### WORK ITEM
Please copy the records below word for word, leaving out the pictures.

### SOURCE MATERIAL
·····
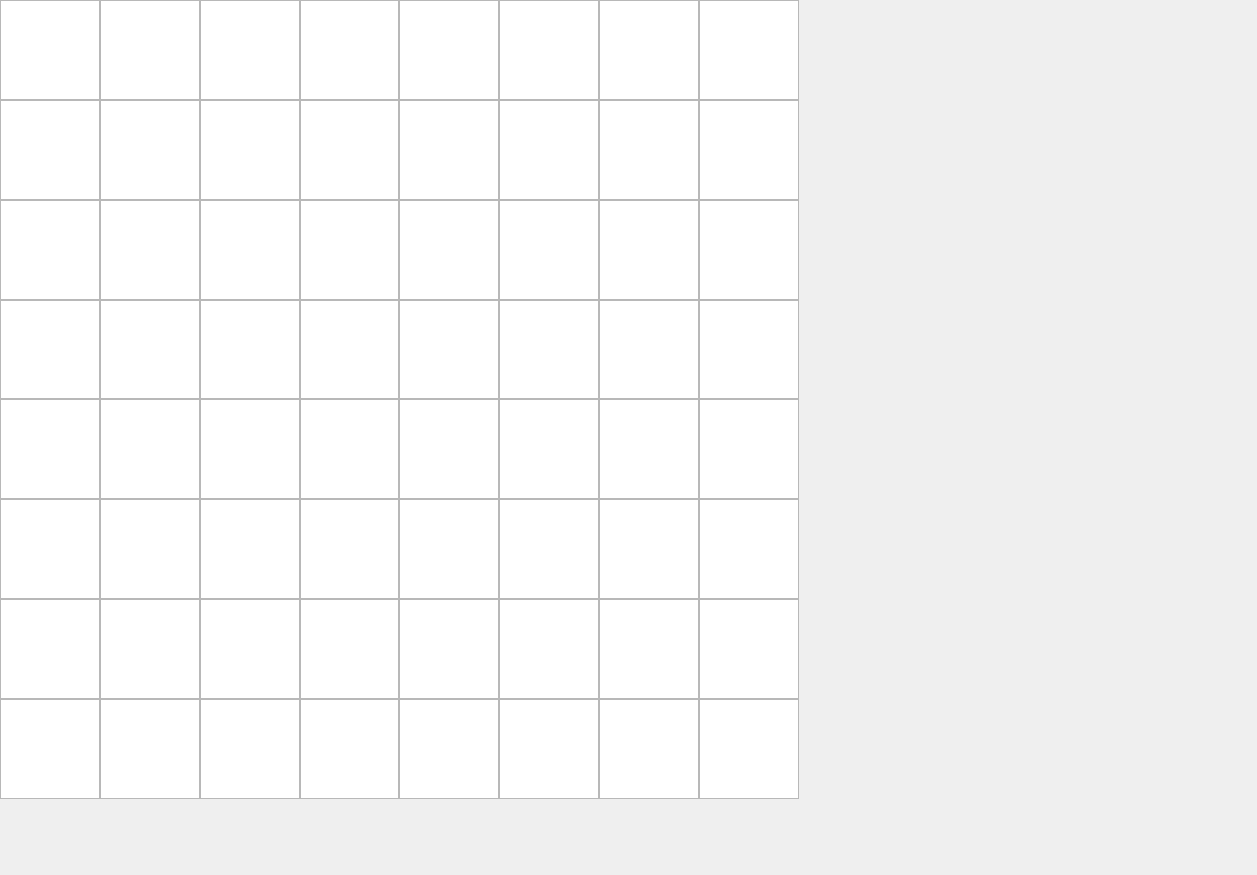
Qt form Поле.ui (P-or-G/-) before a commit.
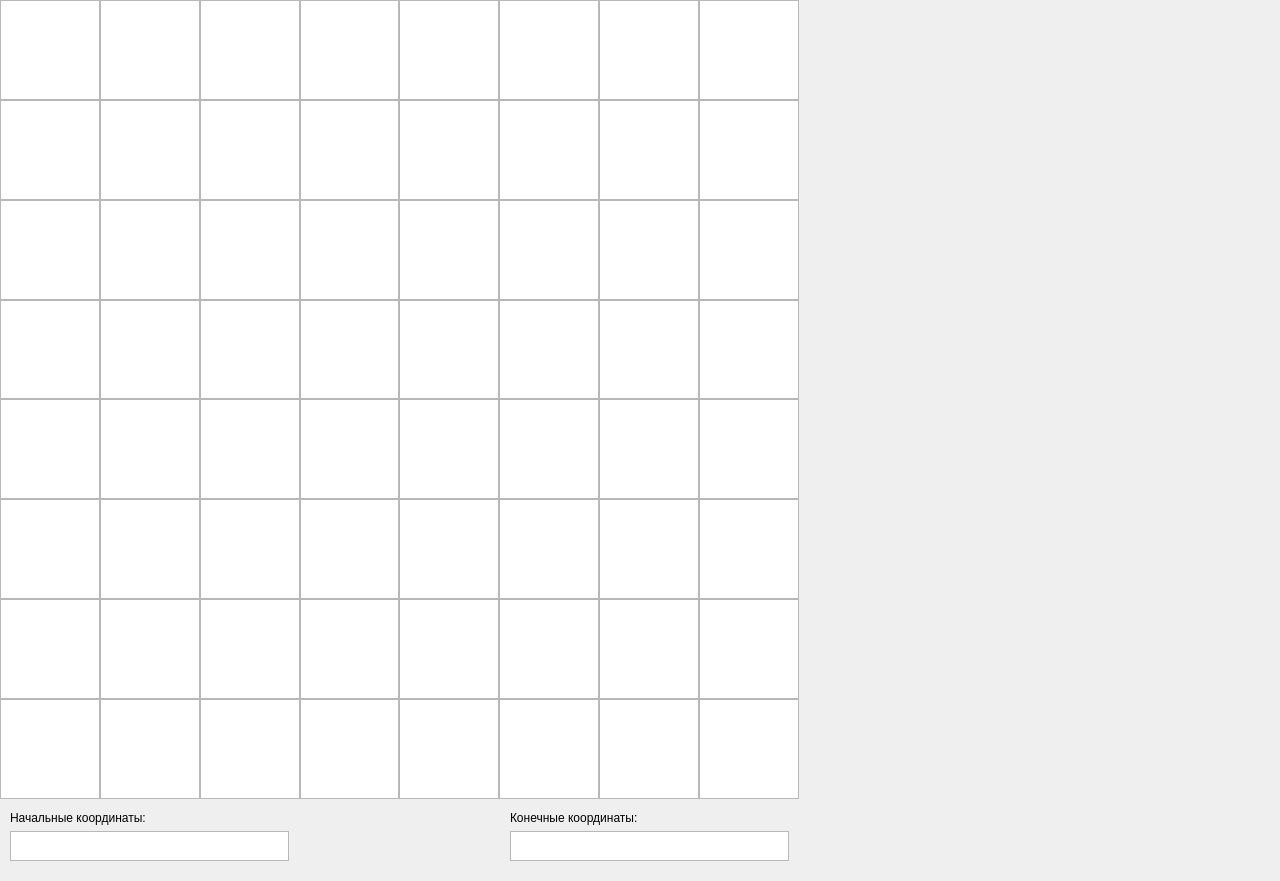
The same form after that commit.

```diff
--- a/Поле.ui
+++ b/Поле.ui
@@ -6,8 +6,8 @@
    <rect>
     <x>0</x>
     <y>0</y>
-    <width>1257</width>
-    <height>875</height>
+    <width>1280</width>
+    <height>881</height>
    </rect>
   </property>
   <property name="windowTitle">
@@ -279,6 +279,78 @@
     </item>
    </layout>
   </widget>
+  <widget class="QWidget" name="verticalLayoutWidget">
+   <property name="geometry">
+    <rect>
+     <x>10</x>
+     <y>810</y>
+     <width>281</width>
+     <height>51</height>
+    </rect>
+   </property>
+   <layout class="QVBoxLayout" name="verticalLayout">
+    <item>
+     <widget class="QLabel" name="label">
+      <property name="text">
+       <string>Начальные координаты:</string>
+      </property>
+     </widget>
+    </item>
+    <item>
+     <widget class="QTextEdit" name="textEdit">
+      <property name="enabled">
+       <bool>true</bool>
+      </property>
+      <property name="maximumSize">
+       <size>
+        <width>279</width>
+        <height>30</height>
+       </size>
+      </property>
+     </widget>
+    </item>
+   </layout>
+  </widget>
+  <widget class="QWidget" name="verticalLayoutWidget_3">
+   <property name="geometry">
+    <rect>
+     <x>510</x>
+     <y>810</y>
+     <width>281</width>
+     <height>51</height>
+    </rect>
+   </property>
+   <layout class="QVBoxLayout" name="verticalLayout_2">
+    <item>
+     <widget class="QLabel" name="label_2">
+      <property name="text">
+       <string>Конечные координаты:</string>
+      </property>
+     </widget>
+    </item>
+    <item>
+     <widget class="QTextEdit" name="textEdit_2">
+      <property name="maximumSize">
+       <size>
+        <width>279</width>
+        <height>30</height>
+       </size>
+      </property>
+     </widget>
+    </item>
+   </layout>
+  </widget>
+  <widget class="QWidget" name="horizontalLayoutWidget">
+   <property name="geometry">
+    <rect>
+     <x>810</x>
+     <y>10</y>
+     <width>451</width>
+     <height>851</height>
+    </rect>
+   </property>
+   <layout class="QHBoxLayout" name="horizontalLayout"/>
+  </widget>
  </widget>
  <resources/>
  <connections/>
```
·····
### ANSWER BOX
Qt form Поле.ui (P-or-G/-) before a commit.
The same form after that commit.

```diff
--- a/Поле.ui
+++ b/Поле.ui
@@ -6,8 +6,8 @@
    <rect>
     <x>0</x>
     <y>0</y>
-    <width>1257</width>
-    <height>875</height>
+    <width>1280</width>
+    <height>881</height>
    </rect>
   </property>
   <property name="windowTitle">
@@ -279,6 +279,78 @@
     </item>
    </layout>
   </widget>
+  <widget class="QWidget" name="verticalLayoutWidget">
+   <property name="geometry">
+    <rect>
+     <x>10</x>
+     <y>810</y>
+     <width>281</width>
+     <height>51</height>
+    </rect>
+   </property>
+   <layout class="QVBoxLayout" name="verticalLayout">
+    <item>
+     <widget class="QLabel" name="label">
+      <property name="text">
+       <string>Начальные координаты:</string>
+      </property>
+     </widget>
+    </item>
+    <item>
+     <widget class="QTextEdit" name="textEdit">
+      <property name="enabled">
+       <bool>true</bool>
+      </property>
+      <property name="maximumSize">
+       <size>
+        <width>279</width>
+        <height>30</height>
+       </size>
+      </property>
+     </widget>
+    </item>
+   </layout>
+  </widget>
+  <widget class="QWidget" name="verticalLayoutWidget_3">
+   <property name="geometry">
+    <rect>
+     <x>510</x>
+     <y>810</y>
+     <width>281</width>
+     <height>51</height>
+    </rect>
+   </property>
+   <layout class="QVBoxLayout" name="verticalLayout_2">
+    <item>
+     <widget class="QLabel" name="label_2">
+      <property name="text">
+       <string>Конечные координаты:</string>
+      </property>
+     </widget>
+    </item>
+    <item>
+     <widget class="QTextEdit" name="textEdit_2">
+      <property name="maximumSize">
+       <size>
+        <width>279</width>
+        <height>30</height>
+       </size>
+      </property>
+     </widget>
+    </item>
+   </layout>
+  </widget>
+  <widget class="QWidget" name="horizontalLayoutWidget">
+   <property name="geometry">
+    <rect>
+     <x>810</x>
+     <y>10</y>
+     <width>451</width>
+     <height>851</height>
+    </rect>
+   </property>
+   <layout class="QHBoxLayout" name="horizontalLayout"/>
+  </widget>
  </widget>
  <resources/>
  <connections/>
```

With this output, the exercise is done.